** Task to carry out **
In how many lines of the records below does the word "email" appear? Answer with the number alone.

Change listing data
>>
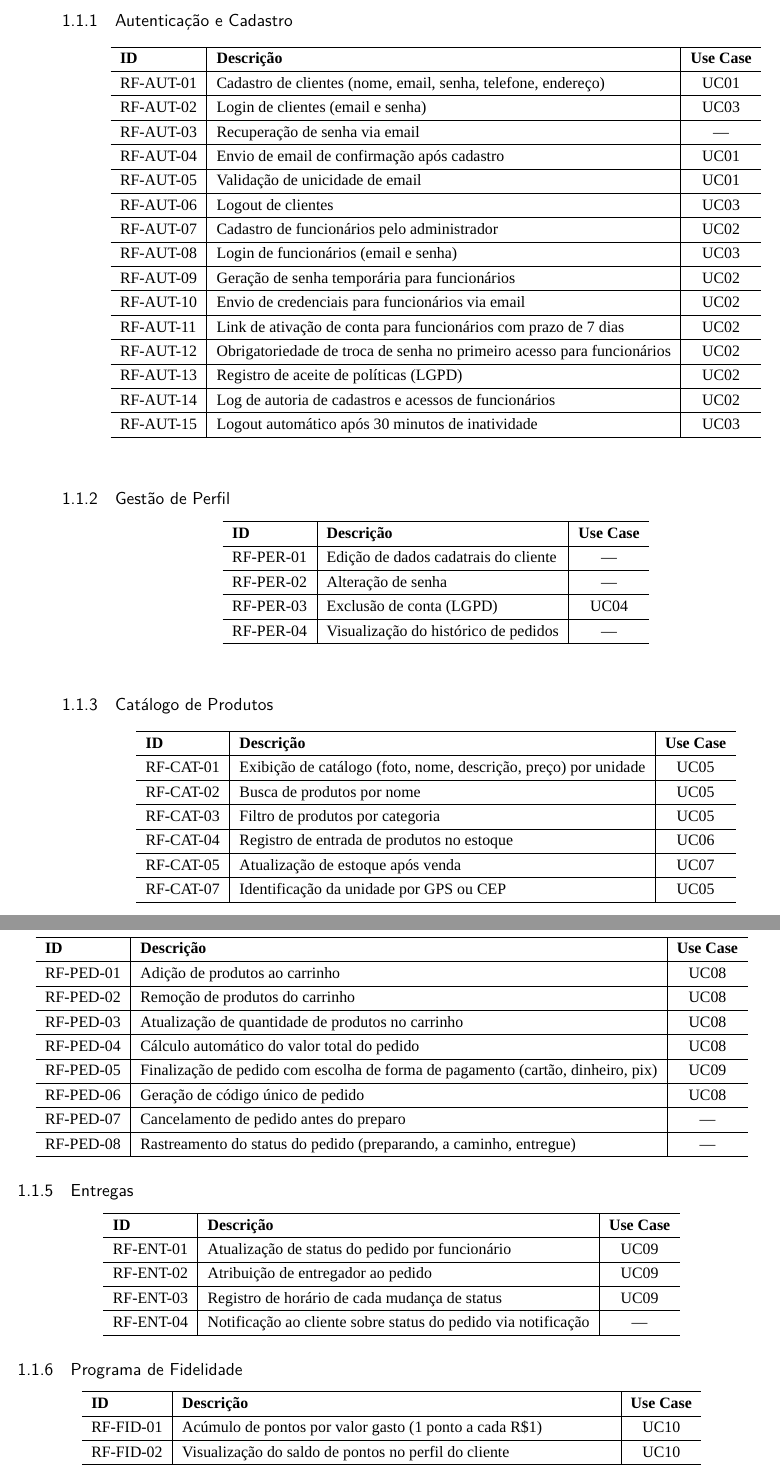
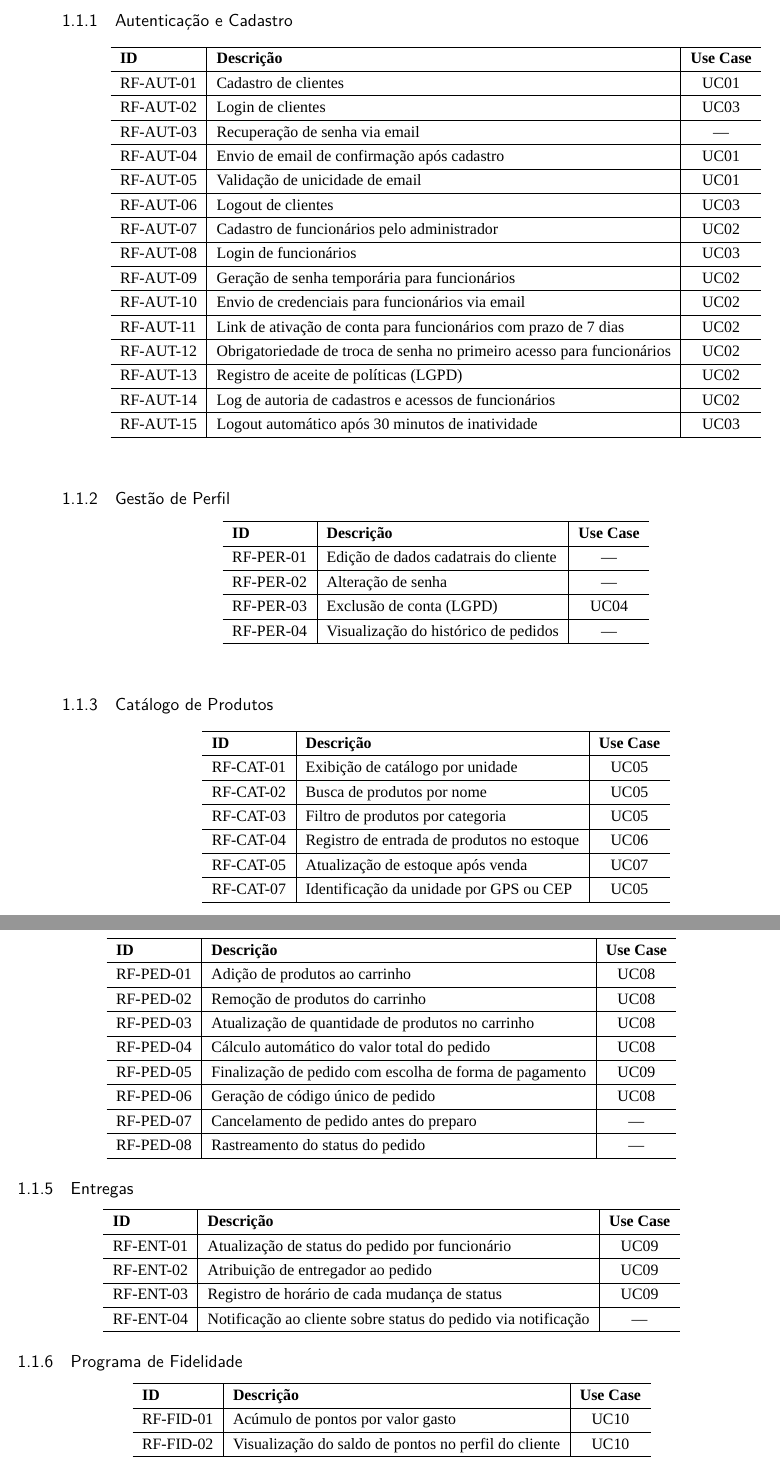
Before and after one commit to VChristinne/food-service, a LaTeX thesis (Documentation/tcc.tex, which reads Documentation/capitulos/requisitos/funcionais.tex): two parts of pages 5 and 6 of 13, joined at a grey line, cut so that both start at the same text. Compiled offline with XeLaTeX; a missing font is replaced by an installed copy or a similar font.

Commit message:
docs: simplify some descriptions

```diff
--- a/Documentation/capitulos/requisitos/funcionais.tex
+++ b/Documentation/capitulos/requisitos/funcionais.tex
@@ -6,14 +6,14 @@
   \begin{tabular}{ l | l | c }
     \hline
     \textbf{ID} & \textbf{Descrição} & \textbf{Use Case} \\ \hline
-    RF-AUT-01 & Cadastro de clientes (nome, email, senha, telefone, endereço) & UC01 \\ \hline
-    RF-AUT-02 & Login de clientes (email e senha) & UC03 \\ \hline
+    RF-AUT-01 & Cadastro de clientes & UC01 \\ \hline
+    RF-AUT-02 & Login de clientes & UC03 \\ \hline
     RF-AUT-03 & Recuperação de senha via email & --- \\ \hline
     RF-AUT-04 & Envio de email de confirmação após cadastro & UC01 \\ \hline
     RF-AUT-05 & Validação de unicidade de email & UC01 \\ \hline
     RF-AUT-06 & Logout de clientes & UC03 \\ \hline
     RF-AUT-07 & Cadastro de funcionários pelo administrador & UC02 \\ \hline
-    RF-AUT-08 & Login de funcionários (email e senha) & UC03 \\ \hline
+    RF-AUT-08 & Login de funcionários & UC03 \\ \hline
     RF-AUT-09 & Geração de senha temporária para funcionários & UC02 \\ \hline
     RF-AUT-10 & Envio de credenciais para funcionários via email & UC02 \\ \hline
     RF-AUT-11 & Link de ativação de conta para funcionários com prazo de 7 dias & UC02 \\ \hline
@@ -43,7 +43,7 @@
   \begin{tabular}{ l | l | c }
     \hline
     \textbf{ID} & \textbf{Descrição} & \textbf{Use Case} \\ \hline
-    RF-CAT-01 & Exibição de catálogo (foto, nome, descrição, preço) por unidade & UC05 \\ \hline
+    RF-CAT-01 & Exibição de catálogo por unidade & UC05 \\ \hline
     RF-CAT-02 & Busca de produtos por nome & UC05 \\ \hline
     RF-CAT-03 & Filtro de produtos por categoria & UC05 \\ \hline
     RF-CAT-04 & Registro de entrada de produtos no estoque & UC06 \\ \hline
@@ -62,10 +62,10 @@
     RF-PED-02 & Remoção de produtos do carrinho & UC08 \\ \hline
     RF-PED-03 & Atualização de quantidade de produtos no carrinho & UC08 \\ \hline
     RF-PED-04 & Cálculo automático do valor total do pedido & UC08 \\ \hline
-    RF-PED-05 & Finalização de pedido com escolha de forma de pagamento (cartão, dinheiro, pix) & UC09 \\ \hline
+    RF-PED-05 & Finalização de pedido com escolha de forma de pagamento & UC09 \\ \hline
     RF-PED-06 & Geração de código único de pedido & UC08 \\ \hline
     RF-PED-07 & Cancelamento de pedido antes do preparo & --- \\ \hline
-    RF-PED-08 & Rastreamento do status do pedido (preparando, a caminho, entregue) & --- \\ \hline
+    RF-PED-08 & Rastreamento do status do pedido & --- \\ \hline
   \end{tabular}
 \end{center}
 
@@ -88,7 +88,7 @@
   \begin{tabular}{ l | l | c }
     \hline
     \textbf{ID} & \textbf{Descrição} & \textbf{Use Case} \\ \hline
-    RF-FID-01 & Acúmulo de pontos por valor gasto (1 ponto a cada R\$1) & UC10 \\ \hline
+    RF-FID-01 & Acúmulo de pontos por valor gasto & UC10 \\ \hline
     RF-FID-02 & Visualização do saldo de pontos no perfil do cliente & UC10 \\ \hline
     RF-FID-04 & Resgate de recompensas com pontos & UC10 \\ \hline
     RF-FID-05 & Dedução de pontos do saldo após resgaste & UC10 \\ \hline
```
Also changed, not shown: Documentation/capitulos/requisitos/funcionais.tex (6 more changed lines).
<<
** Answer section **
7